**Data section**
•••
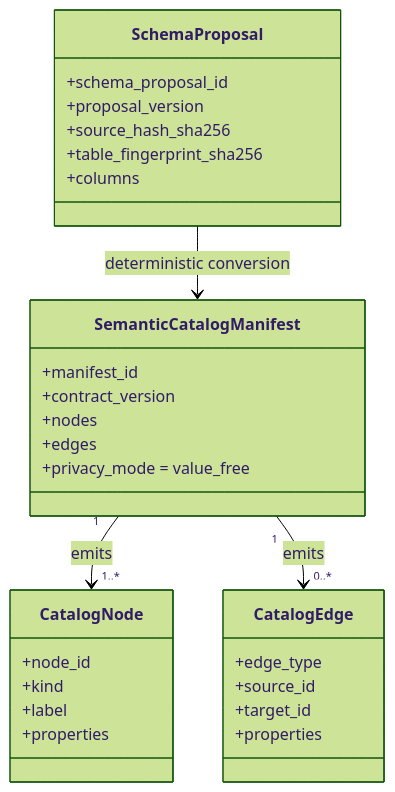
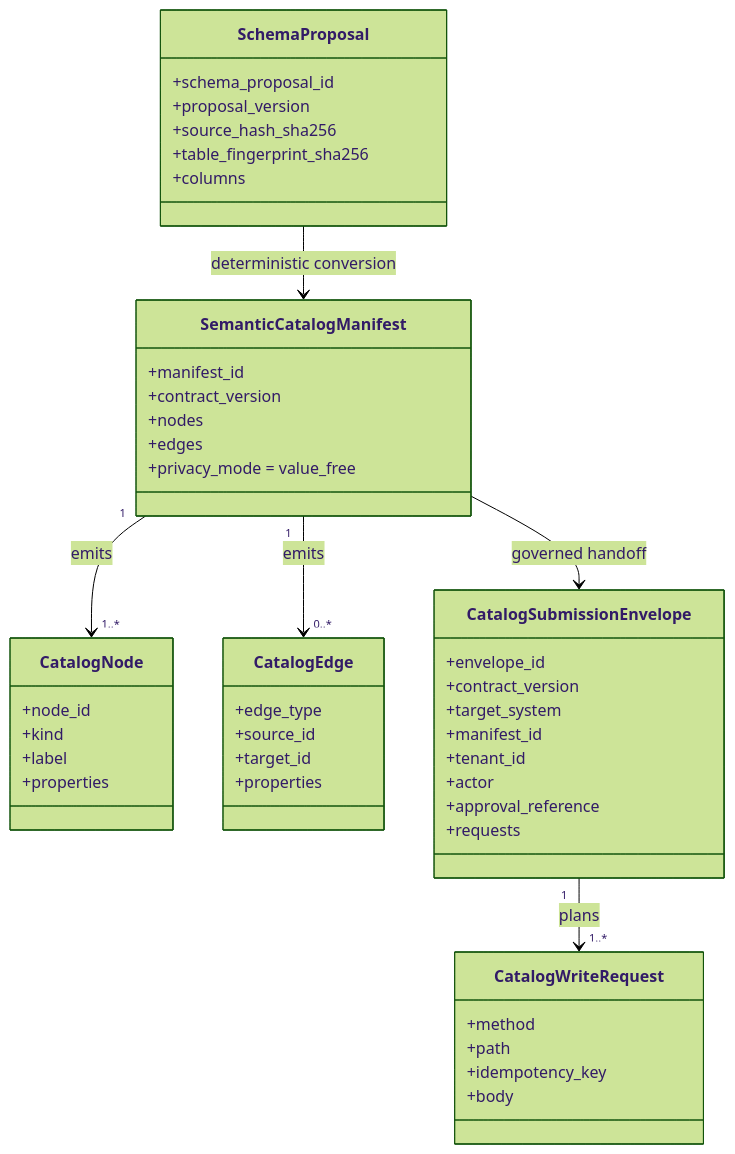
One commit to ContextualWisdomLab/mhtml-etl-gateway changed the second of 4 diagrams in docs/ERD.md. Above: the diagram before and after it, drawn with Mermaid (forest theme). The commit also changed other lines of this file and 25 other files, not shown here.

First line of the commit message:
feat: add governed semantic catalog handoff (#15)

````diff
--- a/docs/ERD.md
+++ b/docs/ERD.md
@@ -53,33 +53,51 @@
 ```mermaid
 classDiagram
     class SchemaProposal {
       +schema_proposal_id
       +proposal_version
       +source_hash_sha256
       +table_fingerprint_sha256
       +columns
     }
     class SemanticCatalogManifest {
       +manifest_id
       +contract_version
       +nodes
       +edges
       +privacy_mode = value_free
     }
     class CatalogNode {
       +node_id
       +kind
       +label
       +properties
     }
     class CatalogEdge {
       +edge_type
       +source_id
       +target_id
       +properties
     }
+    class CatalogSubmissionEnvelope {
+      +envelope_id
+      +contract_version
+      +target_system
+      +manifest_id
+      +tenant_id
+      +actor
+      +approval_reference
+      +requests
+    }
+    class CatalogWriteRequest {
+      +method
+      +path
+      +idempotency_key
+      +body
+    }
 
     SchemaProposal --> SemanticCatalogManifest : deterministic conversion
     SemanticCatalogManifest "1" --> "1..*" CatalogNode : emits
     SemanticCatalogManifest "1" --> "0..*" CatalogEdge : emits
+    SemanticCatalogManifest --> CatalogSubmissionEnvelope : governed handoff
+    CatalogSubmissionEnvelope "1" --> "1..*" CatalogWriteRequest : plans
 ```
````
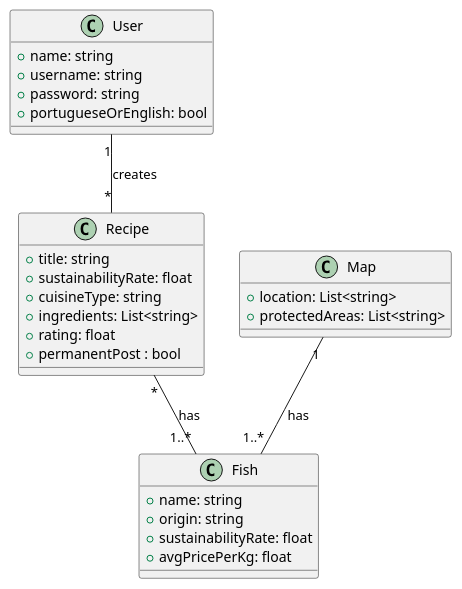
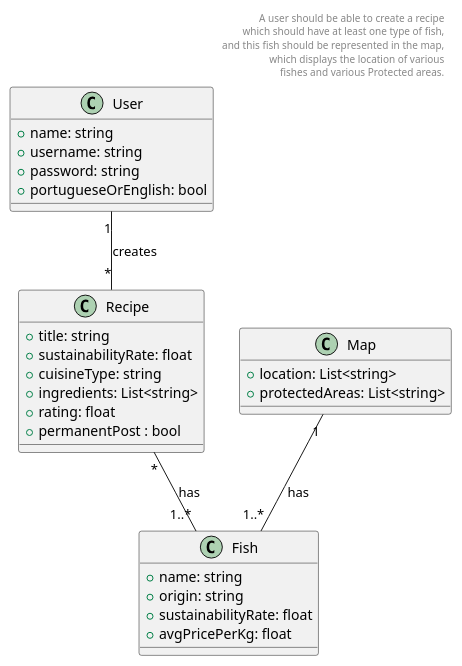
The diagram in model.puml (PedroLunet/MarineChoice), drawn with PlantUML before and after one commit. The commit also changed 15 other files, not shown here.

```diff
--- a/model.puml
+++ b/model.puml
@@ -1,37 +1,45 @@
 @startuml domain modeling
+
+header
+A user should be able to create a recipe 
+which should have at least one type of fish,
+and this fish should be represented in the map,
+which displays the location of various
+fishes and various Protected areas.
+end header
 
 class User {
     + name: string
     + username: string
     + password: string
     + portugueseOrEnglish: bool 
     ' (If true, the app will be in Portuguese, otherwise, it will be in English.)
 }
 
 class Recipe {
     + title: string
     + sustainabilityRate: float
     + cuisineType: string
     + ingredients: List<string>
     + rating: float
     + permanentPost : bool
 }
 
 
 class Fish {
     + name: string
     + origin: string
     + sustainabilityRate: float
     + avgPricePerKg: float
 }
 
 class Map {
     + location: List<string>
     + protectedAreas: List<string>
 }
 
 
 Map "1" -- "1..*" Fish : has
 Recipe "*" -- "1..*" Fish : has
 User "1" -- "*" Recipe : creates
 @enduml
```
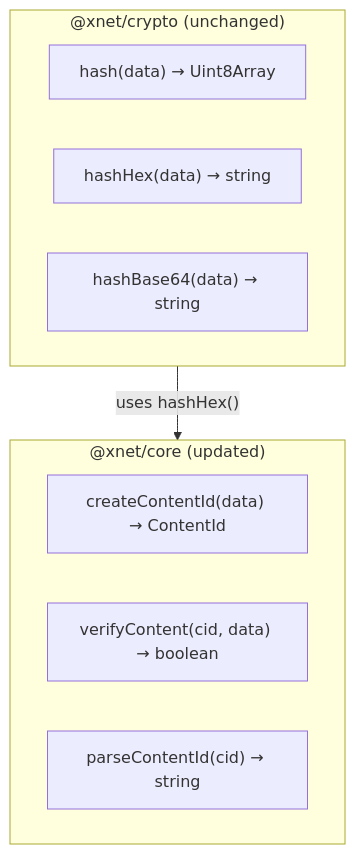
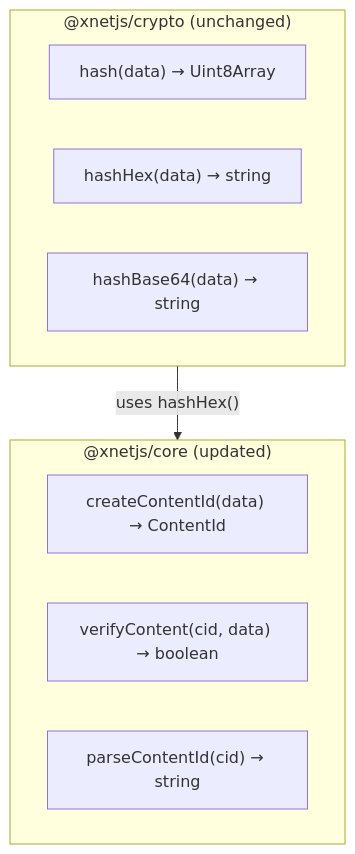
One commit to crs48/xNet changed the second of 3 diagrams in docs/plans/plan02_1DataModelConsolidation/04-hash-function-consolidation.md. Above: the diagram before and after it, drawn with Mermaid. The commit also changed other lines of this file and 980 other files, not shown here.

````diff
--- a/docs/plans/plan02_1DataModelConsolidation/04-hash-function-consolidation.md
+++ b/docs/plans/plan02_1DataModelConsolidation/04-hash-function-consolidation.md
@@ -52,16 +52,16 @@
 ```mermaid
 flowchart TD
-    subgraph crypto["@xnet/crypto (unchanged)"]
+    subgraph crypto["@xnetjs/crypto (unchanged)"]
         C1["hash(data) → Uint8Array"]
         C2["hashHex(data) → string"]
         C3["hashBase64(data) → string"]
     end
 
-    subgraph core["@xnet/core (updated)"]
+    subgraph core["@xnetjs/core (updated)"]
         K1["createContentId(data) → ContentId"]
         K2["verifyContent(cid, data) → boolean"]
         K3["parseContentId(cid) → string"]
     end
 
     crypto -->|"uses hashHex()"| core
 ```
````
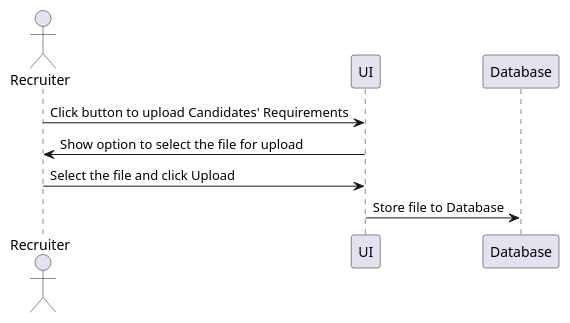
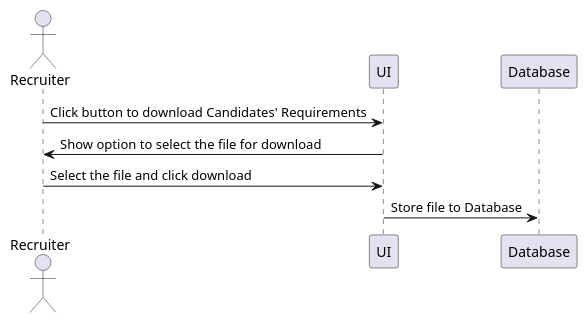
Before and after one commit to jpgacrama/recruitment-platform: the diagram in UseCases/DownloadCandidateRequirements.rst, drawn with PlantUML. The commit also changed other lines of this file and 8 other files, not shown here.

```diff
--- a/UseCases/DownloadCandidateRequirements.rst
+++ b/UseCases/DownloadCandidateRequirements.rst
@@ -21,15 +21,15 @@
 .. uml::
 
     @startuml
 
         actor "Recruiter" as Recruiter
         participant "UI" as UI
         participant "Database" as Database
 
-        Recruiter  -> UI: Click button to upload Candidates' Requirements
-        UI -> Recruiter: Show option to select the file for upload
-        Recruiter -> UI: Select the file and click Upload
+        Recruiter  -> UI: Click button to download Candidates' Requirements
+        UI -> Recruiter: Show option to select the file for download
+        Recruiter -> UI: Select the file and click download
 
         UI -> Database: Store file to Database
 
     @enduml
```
•••
Copy the data precisely. Skip every picture.

One commit to ContextualWisdomLab/mhtml-etl-gateway changed the second of 4 diagrams in docs/ERD.md. Above: the diagram before and after it, drawn with Mermaid (forest theme). The commit also changed other lines of this file and 25 other files, not shown here.

First line of the commit message:
feat: add governed semantic catalog handoff (#15)

````diff
--- a/docs/ERD.md
+++ b/docs/ERD.md
@@ -53,33 +53,51 @@
 ```mermaid
 classDiagram
     class SchemaProposal {
       +schema_proposal_id
       +proposal_version
       +source_hash_sha256
       +table_fingerprint_sha256
       +columns
     }
     class SemanticCatalogManifest {
       +manifest_id
       +contract_version
       +nodes
       +edges
       +privacy_mode = value_free
     }
     class CatalogNode {
       +node_id
       +kind
       +label
       +properties
     }
     class CatalogEdge {
       +edge_type
       +source_id
       +target_id
       +properties
     }
+    class CatalogSubmissionEnvelope {
+      +envelope_id
+      +contract_version
+      +target_system
+      +manifest_id
+      +tenant_id
+      +actor
+      +approval_reference
+      +requests
+    }
+    class CatalogWriteRequest {
+      +method
+      +path
+      +idempotency_key
+      +body
+    }
 
     SchemaProposal --> SemanticCatalogManifest : deterministic conversion
     SemanticCatalogManifest "1" --> "1..*" CatalogNode : emits
     SemanticCatalogManifest "1" --> "0..*" CatalogEdge : emits
+    SemanticCatalogManifest --> CatalogSubmissionEnvelope : governed handoff
+    CatalogSubmissionEnvelope "1" --> "1..*" CatalogWriteRequest : plans
 ```
````
The diagram in model.puml (PedroLunet/MarineChoice), drawn with PlantUML before and after one commit. The commit also changed 15 other files, not shown here.

```diff
--- a/model.puml
+++ b/model.puml
@@ -1,37 +1,45 @@
 @startuml domain modeling
+
+header
+A user should be able to create a recipe 
+which should have at least one type of fish,
+and this fish should be represented in the map,
+which displays the location of various
+fishes and various Protected areas.
+end header
 
 class User {
     + name: string
     + username: string
     + password: string
     + portugueseOrEnglish: bool 
     ' (If true, the app will be in Portuguese, otherwise, it will be in English.)
 }
 
 class Recipe {
     + title: string
     + sustainabilityRate: float
     + cuisineType: string
     + ingredients: List<string>
     + rating: float
     + permanentPost : bool
 }
 
 
 class Fish {
     + name: string
     + origin: string
     + sustainabilityRate: float
     + avgPricePerKg: float
 }
 
 class Map {
     + location: List<string>
     + protectedAreas: List<string>
 }
 
 
 Map "1" -- "1..*" Fish : has
 Recipe "*" -- "1..*" Fish : has
 User "1" -- "*" Recipe : creates
 @enduml
```
One commit to crs48/xNet changed the second of 3 diagrams in docs/plans/plan02_1DataModelConsolidation/04-hash-function-consolidation.md. Above: the diagram before and after it, drawn with Mermaid. The commit also changed other lines of this file and 980 other files, not shown here.

````diff
--- a/docs/plans/plan02_1DataModelConsolidation/04-hash-function-consolidation.md
+++ b/docs/plans/plan02_1DataModelConsolidation/04-hash-function-consolidation.md
@@ -52,16 +52,16 @@
 ```mermaid
 flowchart TD
-    subgraph crypto["@xnet/crypto (unchanged)"]
+    subgraph crypto["@xnetjs/crypto (unchanged)"]
         C1["hash(data) → Uint8Array"]
         C2["hashHex(data) → string"]
         C3["hashBase64(data) → string"]
     end
 
-    subgraph core["@xnet/core (updated)"]
+    subgraph core["@xnetjs/core (updated)"]
         K1["createContentId(data) → ContentId"]
         K2["verifyContent(cid, data) → boolean"]
         K3["parseContentId(cid) → string"]
     end
 
     crypto -->|"uses hashHex()"| core
 ```
````
Before and after one commit to jpgacrama/recruitment-platform: the diagram in UseCases/DownloadCandidateRequirements.rst, drawn with PlantUML. The commit also changed other lines of this file and 8 other files, not shown here.

```diff
--- a/UseCases/DownloadCandidateRequirements.rst
+++ b/UseCases/DownloadCandidateRequirements.rst
@@ -21,15 +21,15 @@
 .. uml::
 
     @startuml
 
         actor "Recruiter" as Recruiter
         participant "UI" as UI
         participant "Database" as Database
 
-        Recruiter  -> UI: Click button to upload Candidates' Requirements
-        UI -> Recruiter: Show option to select the file for upload
-        Recruiter -> UI: Select the file and click Upload
+        Recruiter  -> UI: Click button to download Candidates' Requirements
+        UI -> Recruiter: Show option to select the file for download
+        Recruiter -> UI: Select the file and click download
 
         UI -> Database: Store file to Database
 
     @enduml
```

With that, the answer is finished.